because the Chruch is not spotless nor free of her own egregious actions…
“There have been moments in history when the church’s failure has been tragically treacherous.
The blessing of guns destined to kill Christian German cousins a hundred years ago in the name
of the Christ who challenged his followers to meet evil with good and turn the other
cheek still burns in the recent memory.
The unquestioning presiding over the hanging, drawing, and quartering of elderly Catholic priests
guilty of nothing more than baptizing the faithful into the Church that carried the Gospels
to these islands and celebrating discreet house masses presented as acts of national,
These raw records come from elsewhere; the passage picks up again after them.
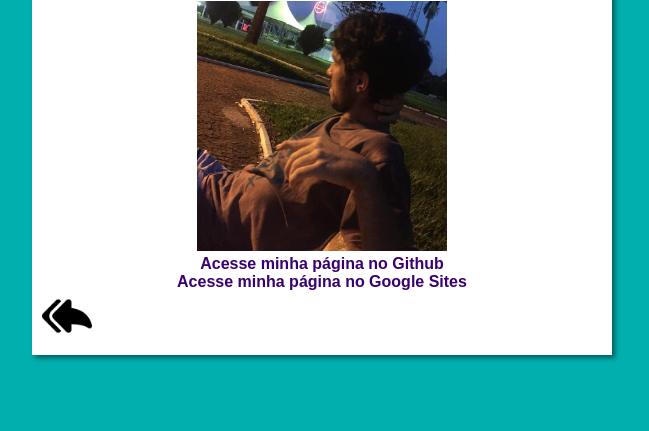
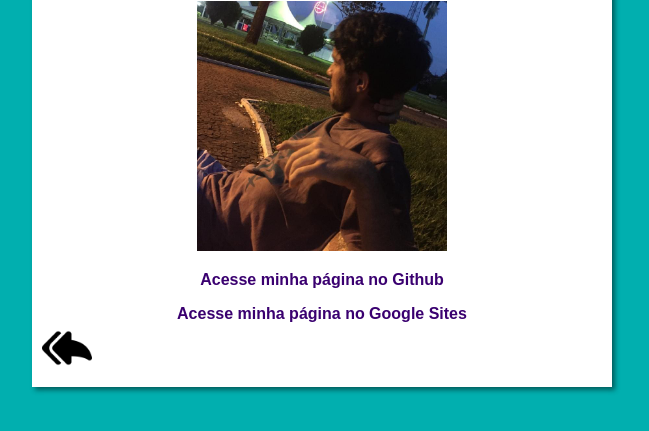
Before and after one commit to DenisCarvalhoLeonel/Trabalho-TESD, a plain HTML site: page Denis_Carvalho.html in a window 1280 px wide. Shown: the part 97-528 px from the top of the page, without its empty margins (318-967 px from the left). Drawn offline with Linux system fonts and the light colour scheme.

Commit message:
Update Denis_Carvalho.html

```diff
--- a/Denis_Carvalho.html
+++ b/Denis_Carvalho.html
@@ -13,7 +13,7 @@
         </header>
         <article>
             <center><img src="Imagens/Denis_Carvalho.jpg" width="250px" height="250px"><br>
-             <a href="https://github.com/DenisCarvalhoLeonel">Acesse minha página no Github</a><br>
+            <p><a href="https://github.com/DenisCarvalhoLeonel">Acesse minha página no Github</a><br></p>
             <a href="https://sites.google.com/view/ze-barbearia">Acesse minha página no Google Sites</a><br></center>
             <a href="index.html"><img src="Imagens/bt_voltar.png"  width="50px" height="50px"></a>
         </article>
```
political treason still casts a pall of shame across our collective historical memory”.
He then explains why things that are so seemingly simple and silly as a liquor festival,
mini golf greens and amusement rides residing in the sanctuaries of a church is, in reality,
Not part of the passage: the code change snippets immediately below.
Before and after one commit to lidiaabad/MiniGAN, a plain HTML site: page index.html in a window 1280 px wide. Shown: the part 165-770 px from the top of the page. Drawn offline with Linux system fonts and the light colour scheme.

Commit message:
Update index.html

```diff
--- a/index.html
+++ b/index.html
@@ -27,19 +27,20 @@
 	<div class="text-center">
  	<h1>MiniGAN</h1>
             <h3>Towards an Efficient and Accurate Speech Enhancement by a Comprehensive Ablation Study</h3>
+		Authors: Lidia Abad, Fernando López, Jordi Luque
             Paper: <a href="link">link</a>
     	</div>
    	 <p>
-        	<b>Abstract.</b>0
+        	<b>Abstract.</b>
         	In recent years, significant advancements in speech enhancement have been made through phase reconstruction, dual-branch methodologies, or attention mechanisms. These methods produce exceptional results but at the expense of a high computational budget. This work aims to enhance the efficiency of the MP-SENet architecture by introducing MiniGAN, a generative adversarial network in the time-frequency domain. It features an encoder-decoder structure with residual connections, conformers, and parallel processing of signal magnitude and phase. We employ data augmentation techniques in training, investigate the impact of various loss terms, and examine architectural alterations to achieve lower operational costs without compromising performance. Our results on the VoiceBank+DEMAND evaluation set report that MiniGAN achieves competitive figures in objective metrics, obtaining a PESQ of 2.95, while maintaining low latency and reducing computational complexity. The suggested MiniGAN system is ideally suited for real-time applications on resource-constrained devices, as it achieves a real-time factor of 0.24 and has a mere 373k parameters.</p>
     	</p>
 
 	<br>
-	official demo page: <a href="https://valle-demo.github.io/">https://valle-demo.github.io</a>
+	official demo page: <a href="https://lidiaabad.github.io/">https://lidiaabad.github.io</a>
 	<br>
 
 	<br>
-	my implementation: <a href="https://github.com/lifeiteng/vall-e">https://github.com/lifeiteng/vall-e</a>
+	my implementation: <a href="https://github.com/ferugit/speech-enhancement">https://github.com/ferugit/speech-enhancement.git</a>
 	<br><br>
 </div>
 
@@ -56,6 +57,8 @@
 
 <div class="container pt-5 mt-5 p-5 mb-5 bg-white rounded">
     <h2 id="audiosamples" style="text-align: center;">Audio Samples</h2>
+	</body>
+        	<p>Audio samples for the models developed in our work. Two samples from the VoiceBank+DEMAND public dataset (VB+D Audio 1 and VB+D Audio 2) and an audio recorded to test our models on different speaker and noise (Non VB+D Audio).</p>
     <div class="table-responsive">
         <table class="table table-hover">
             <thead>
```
an affront, as well as a mockery, to all that is Holy…
When Jesus went to the cross to bear the sins of humanity he faced not only murder,
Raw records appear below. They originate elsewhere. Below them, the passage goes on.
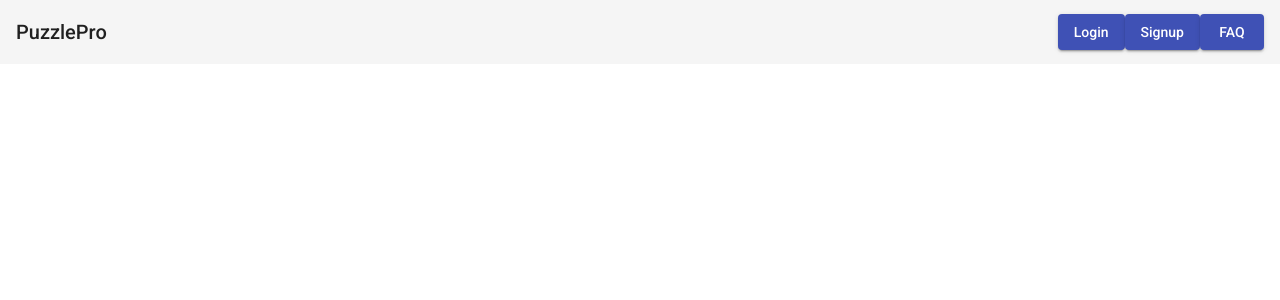
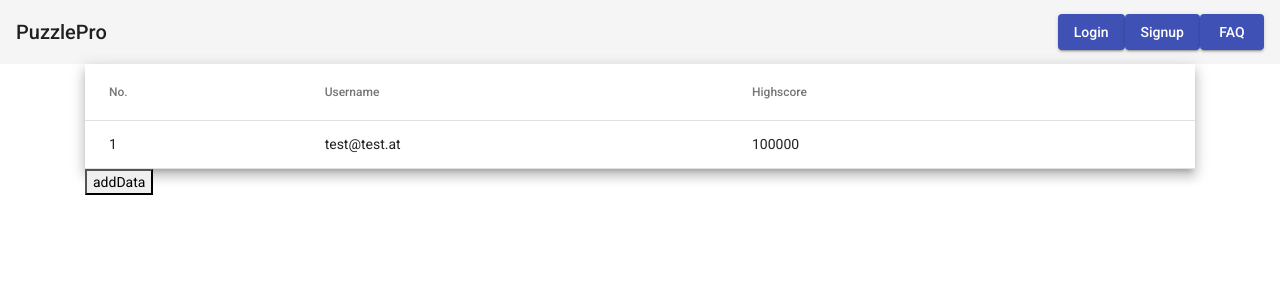
Before and after one commit to DarioBruckner/PuzzlePro, an Angular app in the folder PuzzlePro/: page /highscores in a window 1280 px wide. Before the commit this address led to /. Shown: the top 300 px of the page. Built offline with nearby package versions, Linux system fonts and the light colour scheme.

Commit message:
added highscore component

```diff
--- a/PuzzlePro/src/app/app-routing.module.ts
+++ b/PuzzlePro/src/app/app-routing.module.ts
@@ -4,12 +4,14 @@
 import { ProfileComponent } from './profile/profile.component';
 import { SignUpComponent } from './sign-up/sign-up.component';
 import { FAQComponent } from './faq/faq.component';
+import { HighscoresComponent } from './highscores/highscores.component';
 
 const routes: Routes = [
   {path: "login", component:LogInComponent},
   {path: "signup", component:SignUpComponent},
   {path: "profile", component:ProfileComponent},
-  {path: "FAQ", component:FAQComponent}
+  {path: "FAQ", component:FAQComponent},
+  {path: "highscores", component:HighscoresComponent}
 ];
 
 @NgModule({
--- a/PuzzlePro/src/app/app.module.ts
+++ b/PuzzlePro/src/app/app.module.ts
@@ -19,10 +19,12 @@
 import { MatFormFieldModule } from '@angular/material/form-field';
 import { MatProgressSpinnerModule } from '@angular/material/progress-spinner';
 import { MatToolbarModule } from '@angular/material/toolbar';
+import { MatTableModule } from '@angular/material/table';
 //import { FlexModule } from '@angular/flex-layout';
 import {MatListModule} from '@angular/material/list';
 import { ProfileComponent } from './profile/profile.component';
 import { FAQComponent } from './faq/faq.component';
+import { HighscoresComponent } from './highscores/highscores.component';
 
 
 
@@ -33,6 +35,7 @@
     LogInComponent,
     ProfileComponent,
     FAQComponent,
+    HighscoresComponent,
 
   ],
   imports: [
@@ -49,6 +52,7 @@
     MatButtonModule,
     MatProgressSpinnerModule,
     MatToolbarModule,
+    MatTableModule,
 //    FlexModule,
     MatListModule,
     NgbModule
--- /dev/null
+++ b/PuzzlePro/src/app/highscores/highscores.component.css
@@ -0,0 +1,3 @@
+table {
+    width: 100%;
+  }
--- /dev/null
+++ b/PuzzlePro/src/app/highscores/highscores.component.html
@@ -0,0 +1,24 @@
+<table mat-table [dataSource]="dataSource" class="mat-elevation-z8">
+
+    <ng-container matColumnDef="position">
+      <th mat-header-cell *matHeaderCellDef> No. </th>
+      <td mat-cell *matCellDef="let element"> {{element.position}} </td>
+    </ng-container>
+
+
+    <ng-container matColumnDef="username">
+      <th mat-header-cell *matHeaderCellDef> Username </th>
+      <td mat-cell *matCellDef="let element"> {{element.username}} </td>
+    </ng-container>
+
+
+    <ng-container matColumnDef="highscore">
+      <th mat-header-cell *matHeaderCellDef> Highscore </th>
+      <td mat-cell *matCellDef="let element"> {{element.highscore}} </td>
+    </ng-container>
+
+
+    <tr mat-header-row *matHeaderRowDef="displayedColumns"></tr>
+    <tr mat-row *matRowDef="let row; columns: displayedColumns;"></tr>
+  </table>
+  <button (click)="addData()">addData</button>
--- /dev/null
+++ b/PuzzlePro/src/app/highscores/highscores.component.ts
@@ -0,0 +1,50 @@
+import { Component, OnInit , ViewChild} from '@angular/core';
+import {HttpClient, HttpHeaders} from '@angular/common/http';
+import { DataService } from '../data.service';
+import {MatTable} from '@angular/material/table';
+
+
+
+
+export interface Highscores {
+  position: number;
+  username: string;
+  highscore: number;
+}
+
+const ELEMENT_DATA: Highscores[] = [
+  {position: 1, username: 'test@test.at', highscore: 100000},
+
+];
+
+@Component({
+  selector: 'app-highscores',
+  templateUrl: './highscores.component.html',
+  styleUrls: ['./highscores.component.css']
+})
+export class HighscoresComponent implements OnInit {
+
+  displayedColumns: string[] = ['position', 'username', 'highscore'];
+  dataSource = ELEMENT_DATA;
+
+
+  constructor() {
+
+   }
+
+  ngOnInit(): void {
+  }
+  @ViewChild(MatTable) table!: MatTable<Highscores>;
+
+  addData(){
+    let newHighscore = {position: 2, username: "ttt", highscore:11000}
+
+    this.dataSource.push(newHighscore);
+
+    console.log(this.dataSource);
+
+    this.table.renderRows();
+  }
+
+
+}
--- a/PuzzlePro/src/app/log-in/log-in.component.ts
+++ b/PuzzlePro/src/app/log-in/log-in.component.ts
@@ -23,11 +23,8 @@
   hidetwo = true;
   isLoading = false;
 
+
   token = "";
-
-  username = 'test@test.at';
-  pw = 12345678;
-
   myForm: FormGroup;
   myStroage = localStorage;
 
--- a/PuzzlePro/src/backend/app.js
+++ b/PuzzlePro/src/backend/app.js
@@ -106,6 +106,10 @@
 
 
 
+app.get("/highscores", function(req,res,next){
+
+});
+
 
 
 module.exports = app;
```
Also changed, not shown: 1 other file (tests, documents, lock files or other folders).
The soldiers had fun at his expense, before they killed him.
Both guns and scaffolds have been the instrumentation of murder, but mockery
is no more acceptable just because it is not murder.
The trouble with the helter-skelter and the pitch and putt is that to anyone
with a sense of what Rudolf Otto called ‘the Holy” they constitute an offence
of some gravity.
The good Bishop explains that we are surrounded by a world full of distractions.
Everything is now vying, very loudly, for our attention.
We are consumed and have allowed that ‘still small Voice’ to be drained
from our being…
However, it was always the Chruch, our refuge, which afforded us the necessary quietude
and stillness in order to reconnect and to truly hear and feel that Voice while being
allowed to fall at the feet of that very Voice both in our need and in our joy.
We live in a culture addicted to distraction and pleasure-seeking.
The dynamics of this are potent antidotes to experiencing the presence of God.
They are everywhere.
We experience a saturation of stimulation and distraction in everyday life.
It is almost if the pace and pleasure of life set out to make reflection and prayer impossible.
The one place one might be free of this could be, ought to be a cathedral.
But for such a place, steeped in mystery and marvel to buy in[to] sensory pleasure and distraction
is to poison the very medicine it offers the human soul.
It cracks the exquisite mirror it holds up before the presence of God; it drowns out the still,
small voice, that Elijah encountered and adored.
And thus the dear Bishop reminds us that we are currently witnessing our own rapid
loss to what is in actuality our innate need for the Sacred.
As the very place where the Sacred could and should be found is in reality,
aiding and abetting in that very loss…
Please read and hear the good Bishop’s words in the following links…
Convert or be converted – the challenge for Anglican cathedrals today.
Golf, ego and awe. An interview with Gavin Ashenden on BBC radio about cathedrals and pitch and putt. What ARE they for?